Monitoring fluorescent calcium signals in neural cells with organic photodetectors†
Optical imaging of biological activities is used to monitor the functional aspects of neural circuits by reporting activities via fluorescent and molecular probes. Current imaging approaches encompass different optical components, inorganic sensors-based detection units and image processing elements, in order to measure optical activities. Inorganic sensors have important drawbacks that create certain difficulties for biological studies, such as high energy consumption and high dark-noise at physiological temperature. Organic photodetectors (OPD) as optical sensors have numerous advantages including high temporal resolution and sensitivity. They have also demonstrated a high performance at both room and relatively high temperatures, without needing cooling systems, unlike inorganic-based sensors. However, their performance in detecting fluorescent biological signals, reported by molecular probes or genetically encoded-indicators, remains to be established. In this work, we fabricated a standalone simple-structure OPD in open-air, with an active layer consisting of eXtra Large bandgap Polymer (XPL) blended with fullerene. We demonstrate the excellent performance of OPDs in the sensing of fluorescent calcium signals reported by chemical and genetically encoded fluorescent calcium indicators from living brain cells with a high temporal resolution.

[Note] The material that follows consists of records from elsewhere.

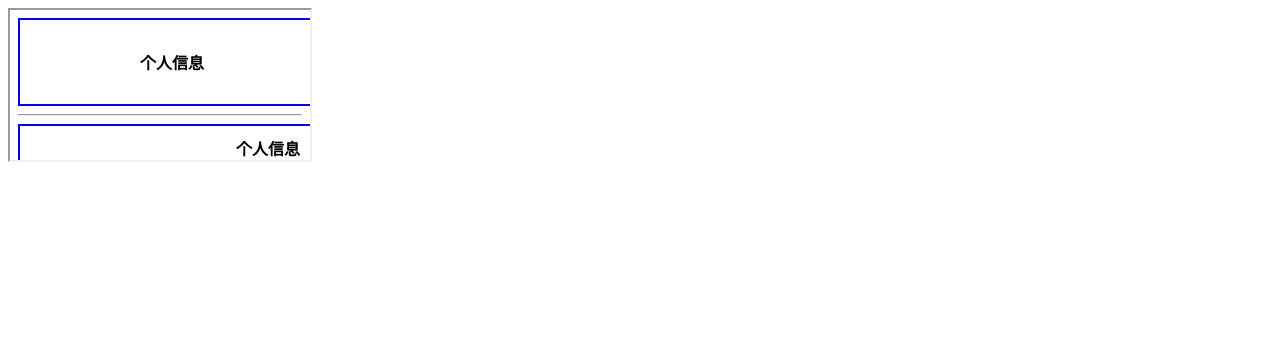
Repository: tangchengjingwen/javaLearningCode
Page: javaLearningCode/day29_html/iframe.html
An editor plug-in stored every save of this project. The page is shown before and after the next save, followed by the edit.
The browser window is 1280 px wide. The pictures show the whole page.

Above is the page before, as saved 2012-05-13 07:48:27.

### javaLearningCode/day29_html/iframe.html
<!DOCTYPE HTML PUBLIC "-//W3C//DTD HTML 4.01//EN" "http://www.w3.org/TR/html4/strict.dtd">
<html>
	<head>
		<meta http-equiv="Content-Type" content="text/html; charset=GBK">
		<title>Untitled Document</title>
	</head>
	<body>
		<iframe src="table.html">
			这是画中画标签。 如果你看到这个文字，很遗憾，你的浏览器不支持该标签。
		</iframe>
	</body>
</html>

### javaLearningCode/day29_html/table.html
<!DOCTYPE HTML PUBLIC "-//W3C//DTD HTML 4.01//EN" "http://www.w3.org/TR/html4/strict.dtd">
<html>
	<head>
		<meta http-equiv="Content-Type" content="text/html; charset=GBK">
		<title>Untitled Document</title>
	</head>
	<body>

		<table border=1 bordercolor="#0000EE" cellpadding=10 cellspacing=0 width=500>
			<tbody><!--表格的下一级标签是tbody，不定义也存在-->
			<tr>
				<th rowspan=2>个人信息</th>
				<td>张三</td>
			</tr>
			<tr>
				<td>30</td>
			</tr>
			</tbody>
		</table>


		<hr/>

		<table border=1 bordercolor="#0000EE" cellpadding=10 cellspacing=0 width=500>
			<tr>
				<th colspan=2>个人信息</th>
			</tr>
			<tr>
				<td>张三</td>
				<td>30</td>
			</tr>
		</table>
		<hr/>
		<table border=1 bordercolor="#0000EE" cellpadding=10 cellspacing=0 width=500>
			<caption>表格标题</caption>
			<tr>
				<th>姓名：</th>
				<th>年龄：</th>
			</tr>
			<tr>
				<td>张三</td>
				<td>39</td>
			</tr>
		</table>



	</body>
</html>

After the next save:
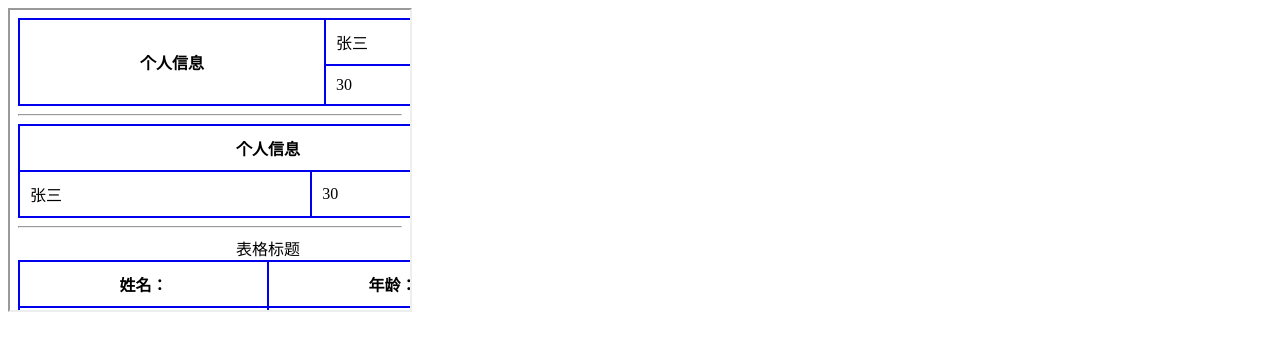
Saved 41 s later.
--- a/javaLearningCode/day29_html/iframe.html
+++ b/javaLearningCode/day29_html/iframe.html
@@ -5,7 +5,7 @@
 		<title>Untitled Document</title>
 	</head>
 	<body>
-		<iframe src="table.html">
+		<iframe src="table.html" height=300 width=400>
 			这是画中画标签。 如果你看到这个文字，很遗憾，你的浏览器不支持该标签。
 		</iframe>
 	</body>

This work paves the way for the integration of OPDs as highly sensitive optical sensors in a broad range of biomedical devices.